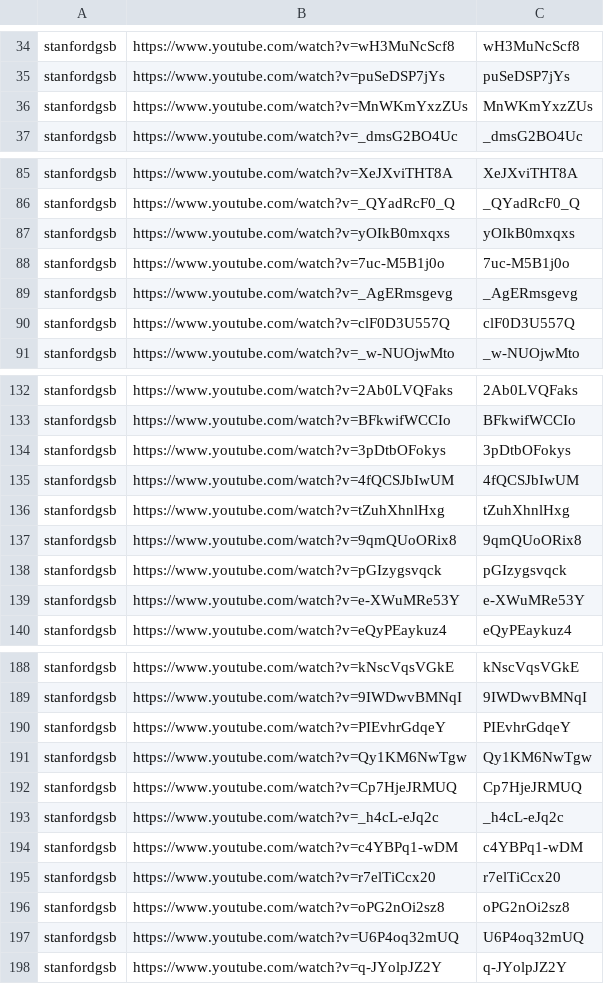
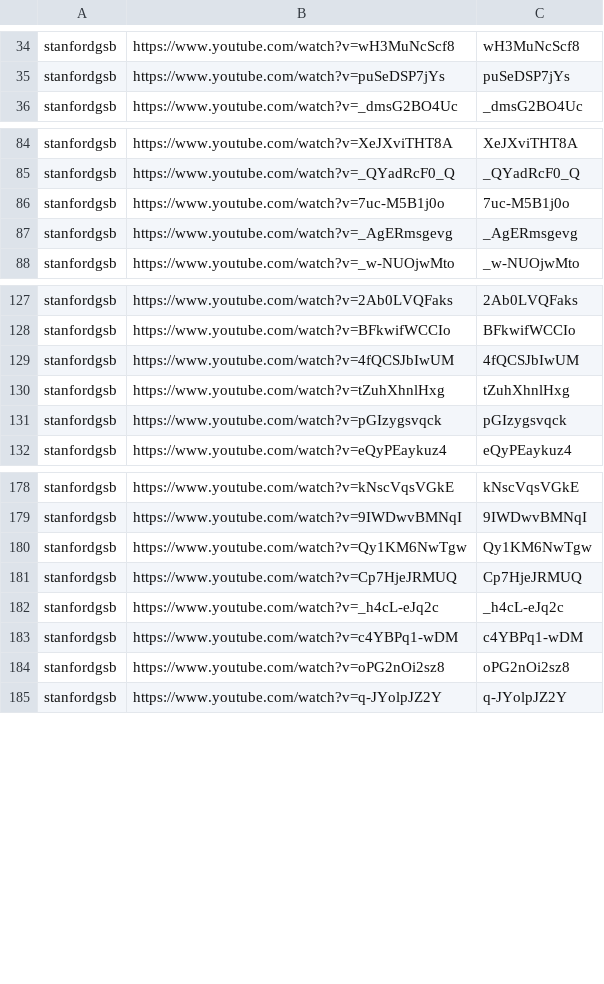
Before and after one commit to tech-nirmata/yt-deep-knowledge-distributed, a TSV file: queue/phase4-remaining.tsv, drawn as a sheet; only a part is shown, gaps mark what is left out; the diff covers the shown part only.

Commit message:
Daily Phase 4 dispatch: refresh remaining queue (2026-05-30)

```diff
--- a/queue/phase4-remaining.tsv
+++ b/queue/phase4-remaining.tsv
@@ -35,3 +35,2 @@ stanfordgsb	https://www.youtube.com/watch?v=wH3MuNcScf8	wH3MuNcScf8
 stanfordgsb	https://www.youtube.com/watch?v=puSeDSP7jYs	puSeDSP7jYs
-stanfordgsb	https://www.youtube.com/watch?v=MnWKmYxzZUs	MnWKmYxzZUs
 stanfordgsb	https://www.youtube.com/watch?v=_dmsG2BO4Uc	_dmsG2BO4Uc
@@ -86,6 +85,4 @@ stanfordgsb	https://www.youtube.com/watch?v=XeJXviTHT8A	XeJXviTHT8A
 stanfordgsb	https://www.youtube.com/watch?v=_QYadRcF0_Q	_QYadRcF0_Q
-stanfordgsb	https://www.youtube.com/watch?v=yOIkB0mxqxs	yOIkB0mxqxs
 stanfordgsb	https://www.youtube.com/watch?v=7uc-M5B1j0o	7uc-M5B1j0o
 stanfordgsb	https://www.youtube.com/watch?v=_AgERmsgevg	_AgERmsgevg
-stanfordgsb	https://www.youtube.com/watch?v=clF0D3U557Q	clF0D3U557Q
 stanfordgsb	https://www.youtube.com/watch?v=_w-NUOjwMto	_w-NUOjwMto
@@ -133,8 +128,5 @@ stanfordgsb	https://www.youtube.com/watch?v=2Ab0LVQFaks	2Ab0LVQFaks
 stanfordgsb	https://www.youtube.com/watch?v=BFkwifWCCIo	BFkwifWCCIo
-stanfordgsb	https://www.youtube.com/watch?v=3pDtbOFokys	3pDtbOFokys
 stanfordgsb	https://www.youtube.com/watch?v=4fQCSJbIwUM	4fQCSJbIwUM
 stanfordgsb	https://www.youtube.com/watch?v=tZuhXhnlHxg	tZuhXhnlHxg
-stanfordgsb	https://www.youtube.com/watch?v=9qmQUoORix8	9qmQUoORix8
 stanfordgsb	https://www.youtube.com/watch?v=pGIzygsvqck	pGIzygsvqck
-stanfordgsb	https://www.youtube.com/watch?v=e-XWuMRe53Y	e-XWuMRe53Y
 stanfordgsb	https://www.youtube.com/watch?v=eQyPEaykuz4	eQyPEaykuz4
@@ -189,3 +179,2 @@ stanfordgsb	https://www.youtube.com/watch?v=kNscVqsVGkE	kNscVqsVGkE
 stanfordgsb	https://www.youtube.com/watch?v=9IWDwvBMNqI	9IWDwvBMNqI
-stanfordgsb	https://www.youtube.com/watch?v=PIEvhrGdqeY	PIEvhrGdqeY
 stanfordgsb	https://www.youtube.com/watch?v=Qy1KM6NwTgw	Qy1KM6NwTgw
@@ -194,5 +183,3 @@ stanfordgsb	https://www.youtube.com/watch?v=_h4cL-eJq2c	_h4cL-eJq2c
 stanfordgsb	https://www.youtube.com/watch?v=c4YBPq1-wDM	c4YBPq1-wDM
-stanfordgsb	https://www.youtube.com/watch?v=r7elTiCcx20	r7elTiCcx20
 stanfordgsb	https://www.youtube.com/watch?v=oPG2nOi2sz8	oPG2nOi2sz8
-stanfordgsb	https://www.youtube.com/watch?v=U6P4oq32mUQ	U6P4oq32mUQ
 stanfordgsb	https://www.youtube.com/watch?v=q-JYolpJZ2Y	q-JYolpJZ2Y
```
Also changed, not shown: 12 removed rows elsewhere in this file.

**Exercise:** Restate the records above verbatim. Pictures stay out.

**Response below:**
Before and after one commit to tech-nirmata/yt-deep-knowledge-distributed, a TSV file: queue/phase4-remaining.tsv, drawn as a sheet; only a part is shown, gaps mark what is left out; the diff covers the shown part only.

Commit message:
Daily Phase 4 dispatch: refresh remaining queue (2026-05-30)

```diff
--- a/queue/phase4-remaining.tsv
+++ b/queue/phase4-remaining.tsv
@@ -35,3 +35,2 @@ stanfordgsb	https://www.youtube.com/watch?v=wH3MuNcScf8	wH3MuNcScf8
 stanfordgsb	https://www.youtube.com/watch?v=puSeDSP7jYs	puSeDSP7jYs
-stanfordgsb	https://www.youtube.com/watch?v=MnWKmYxzZUs	MnWKmYxzZUs
 stanfordgsb	https://www.youtube.com/watch?v=_dmsG2BO4Uc	_dmsG2BO4Uc
@@ -86,6 +85,4 @@ stanfordgsb	https://www.youtube.com/watch?v=XeJXviTHT8A	XeJXviTHT8A
 stanfordgsb	https://www.youtube.com/watch?v=_QYadRcF0_Q	_QYadRcF0_Q
-stanfordgsb	https://www.youtube.com/watch?v=yOIkB0mxqxs	yOIkB0mxqxs
 stanfordgsb	https://www.youtube.com/watch?v=7uc-M5B1j0o	7uc-M5B1j0o
 stanfordgsb	https://www.youtube.com/watch?v=_AgERmsgevg	_AgERmsgevg
-stanfordgsb	https://www.youtube.com/watch?v=clF0D3U557Q	clF0D3U557Q
 stanfordgsb	https://www.youtube.com/watch?v=_w-NUOjwMto	_w-NUOjwMto
@@ -133,8 +128,5 @@ stanfordgsb	https://www.youtube.com/watch?v=2Ab0LVQFaks	2Ab0LVQFaks
 stanfordgsb	https://www.youtube.com/watch?v=BFkwifWCCIo	BFkwifWCCIo
-stanfordgsb	https://www.youtube.com/watch?v=3pDtbOFokys	3pDtbOFokys
 stanfordgsb	https://www.youtube.com/watch?v=4fQCSJbIwUM	4fQCSJbIwUM
 stanfordgsb	https://www.youtube.com/watch?v=tZuhXhnlHxg	tZuhXhnlHxg
-stanfordgsb	https://www.youtube.com/watch?v=9qmQUoORix8	9qmQUoORix8
 stanfordgsb	https://www.youtube.com/watch?v=pGIzygsvqck	pGIzygsvqck
-stanfordgsb	https://www.youtube.com/watch?v=e-XWuMRe53Y	e-XWuMRe53Y
 stanfordgsb	https://www.youtube.com/watch?v=eQyPEaykuz4	eQyPEaykuz4
@@ -189,3 +179,2 @@ stanfordgsb	https://www.youtube.com/watch?v=kNscVqsVGkE	kNscVqsVGkE
 stanfordgsb	https://www.youtube.com/watch?v=9IWDwvBMNqI	9IWDwvBMNqI
-stanfordgsb	https://www.youtube.com/watch?v=PIEvhrGdqeY	PIEvhrGdqeY
 stanfordgsb	https://www.youtube.com/watch?v=Qy1KM6NwTgw	Qy1KM6NwTgw
@@ -194,5 +183,3 @@ stanfordgsb	https://www.youtube.com/watch?v=_h4cL-eJq2c	_h4cL-eJq2c
 stanfordgsb	https://www.youtube.com/watch?v=c4YBPq1-wDM	c4YBPq1-wDM
-stanfordgsb	https://www.youtube.com/watch?v=r7elTiCcx20	r7elTiCcx20
 stanfordgsb	https://www.youtube.com/watch?v=oPG2nOi2sz8	oPG2nOi2sz8
-stanfordgsb	https://www.youtube.com/watch?v=U6P4oq32mUQ	U6P4oq32mUQ
 stanfordgsb	https://www.youtube.com/watch?v=q-JYolpJZ2Y	q-JYolpJZ2Y
```
Also changed, not shown: 12 removed rows elsewhere in this file.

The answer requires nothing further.